Here is a house to be let for steward has swore Yo27*10 (f. 14r)
A long time kept it shut up but paid for it at last
<Set over the parliament house 8>

Three Meere squirrels a tyke and a whore Yo27*11 (f. 14r)
Rules all England under a boar
<[no title] [or could be `boor’?]>

Shame of my life disturber of my tomb Yo27*12 (f. 14v)
Like you his angry father [?kicked] him down
<9 The ghost of honest Tom Ross to his pupil James Duke of Monmouth>

Disgraced undone forlorn made Fortune’s sport Yo27*13 (f. 15r)
Next after you by God I will be king
<10 A letter from the Du[ke] of Monmouth to the K[in]g>

Ungrateful boy I will not call thee son Yo27*14 (ff. 15v-16r)
God’s blood I’ll send you to the rout below
<11 The k[in]g’s answer to the Du[ke] of M[onmou]ths letter>

Of all the wonders since the world began Yo27*15 (ff. 16v-19r)
When all fools write to think no more of rhyme
<12 Barbara piramidum sileat miracula Memphis [`The answer to Essay on Satyr’]>

Among the race of England’s modern peers Yo27*16 (ff. 19v-20v)
With such a subject and a brother blessed
<13 A satyr on the coffee house club>

Among the writing race of modern wit Yo27*17 (f. 21r-v)
By gentle poet and by small commander
<Ironical 14>

Close hugged in Portsmouth’s smock thy senses are Yo27*18 (f. 22r)
Rules his dull whore and calls her Mazarine
<An acrostic on Charles Stuart Rex>

Though royal sir your every act doth show Yo27*19 (f. 22v)
None of our flatterers love us half so well
<15 Upon the last prorogation>

Pox on the rhyming fops that plague the town Yo27*20 (f. 23r-v)
And calls the best of kings a senseless log
<The visit 16>

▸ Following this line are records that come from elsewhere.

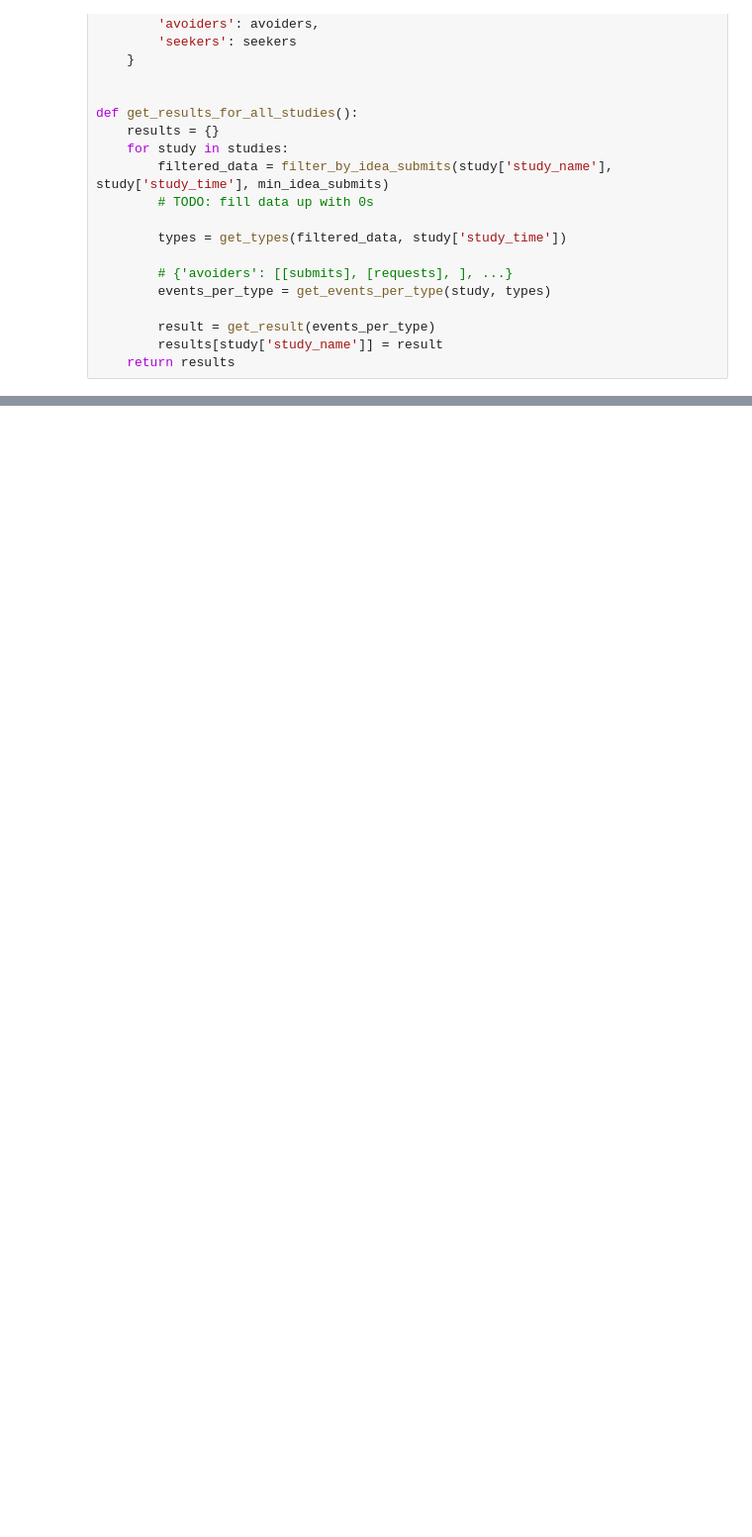
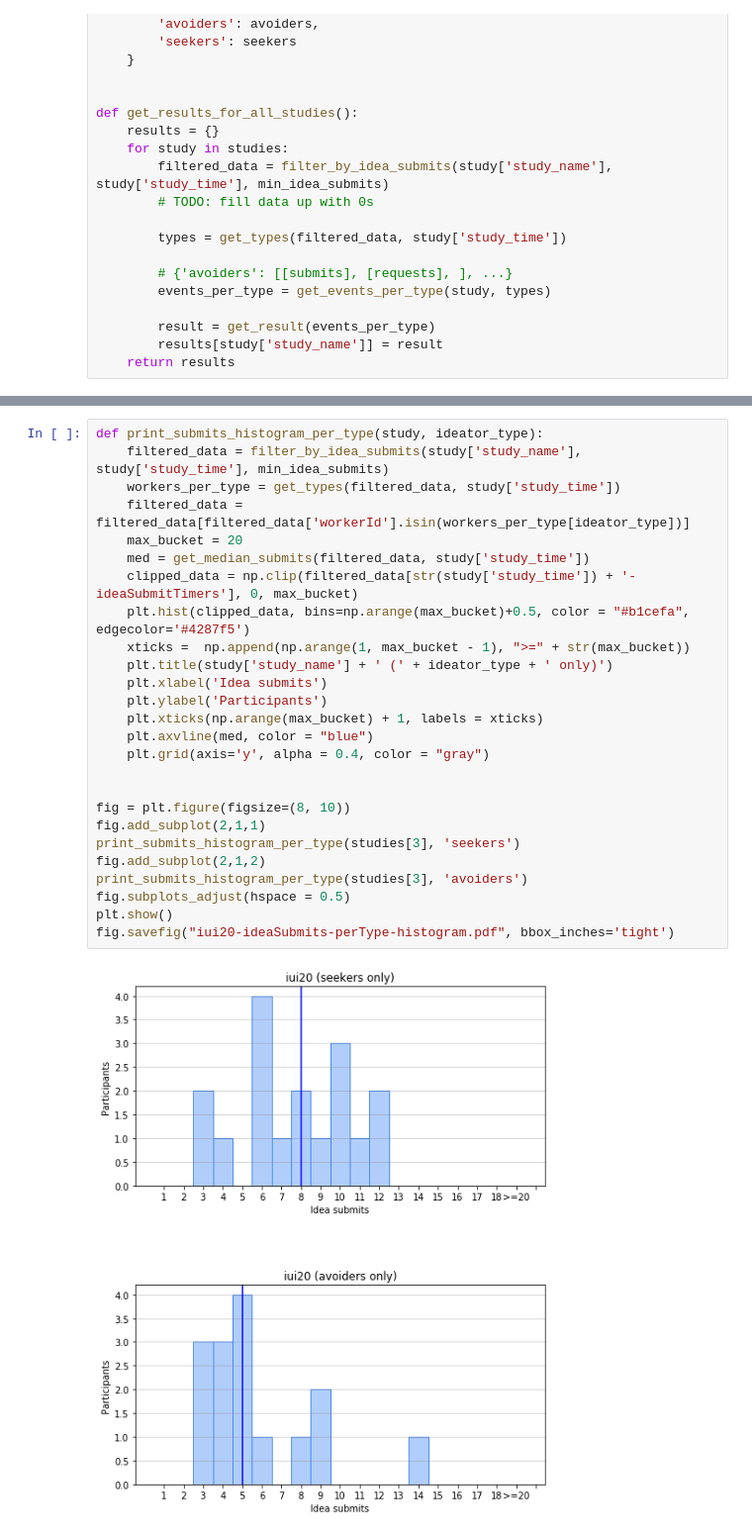
Before and after one commit to kiwikern/ideator-types-sequence-analysis, a Jupyter notebook: sequence_analysis.ipynb, the cells around one changed output, grey strips where cells are left out. Shown: that part at 99% size. Saved outputs shown, nothing was run; the diff lists cells and outputs as text; blank space fills up the shorter version.

```diff
--- a/sequence_analysis.ipynb
+++ b/sequence_analysis.ipynb
@@ -131,3 +166,31 @@ def get_results_for_all_studies():
+# %%
+def print_submits_histogram_per_type(study, ideator_type):
+    filtered_data = filter_by_idea_submits(study['study_name'], study['study_time'], min_idea_submits)
+    workers_per_type = get_types(filtered_data, study['study_time'])
+    filtered_data = filtered_data[filtered_data['workerId'].isin(workers_per_type[ideator_type])]
+    max_bucket = 20
+    med = get_median_submits(filtered_data, study['study_time'])
+    clipped_data = np.clip(filtered_data[str(study['study_time']) + '-ideaSubmitTimers'], 0, max_bucket)
+    plt.hist(clipped_data, bins=np.arange(max_bucket)+0.5, color = "#b1cefa", edgecolor='#4287f5')
+    xticks =  np.append(np.arange(1, max_bucket - 1), ">=" + str(max_bucket))
+    plt.title(study['study_name'] + ' (' + ideator_type + ' only)')
+    plt.xlabel('Idea submits')
+    plt.ylabel('Participants')
+    plt.xticks(np.arange(max_bucket) + 1, labels = xticks)
+    plt.axvline(med, color = "blue")
+    plt.grid(axis='y', alpha = 0.4, color = "gray")
+
+
+fig = plt.figure(figsize=(8, 10))
+fig.add_subplot(2,1,1)
+print_submits_histogram_per_type(studies[3], 'seekers')
+fig.add_subplot(2,1,2)
+print_submits_histogram_per_type(studies[3], 'avoiders')
+fig.subplots_adjust(hspace = 0.5)
+plt.show()
+fig.savefig("iui20-ideaSubmits-perType-histogram.pdf", bbox_inches='tight')
+# %% [output]
+[figure, added]
 # %%
 all_studies = get_results_for_all_studies()
 # determine matrix size
```
Also changed, not shown: parts of 9 cells of this notebook, 12 other files.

I’ve heard the muses were still soft and kind Yo27*21 (f. 24r-v)
Blast great Apollo with perpetual shame
<Advice to Apollo 17>

Worthy Sir / Though weaned from all those scandalous delights Yo27*22 (f. 25r)
Could brook the man her sister had betrayed
<A letter 18>

In a famous street near Whetstone’s Park Yo27*23 (f. 25v)
He had ne’er been so gracious with that pretty lass
<19 A ballad. To the tune of Old man [in] a bed full of bones [first hand resumes] [fol. 26r-v blank]>

Close by a stream whose flowery bank might give Yo27*24 (ff. 27r-28v)
And arms my tortured soul to bear my pains
<The prating [sic, for `parting’] between Sireno and Diana 20 [second hand resumes]>

We read in sacred and profane records Yo27*25 (ff. 29r-31r)
There’s ten times more treason in brandy and ale
<A dialogue between the 2 statues 21>

‘Tis said when George did dragon slay Yo27*26 (ff. 31v-32r)
We’ll throw up caps and loud will hollo
<22 A Westminster wedding or the town mouth>

The Spaniards gravely teach in their politic schools Yo27*27 (ff. 32v-33r)
If princes swive loyal subjects of their own
<23 The whore of Babylon>

The grave House of Commons by hook or by crook Yo27*28 (ff. 33v-34r)
How he headed the bishops that threw out the bill
<24 A ballad [`poor’ for `grave’ in MS] [blank leaves to end]>

< On verso of final leaf `God save the King [several words del.] Good/ Ramsey / Jm/ God save the K’ >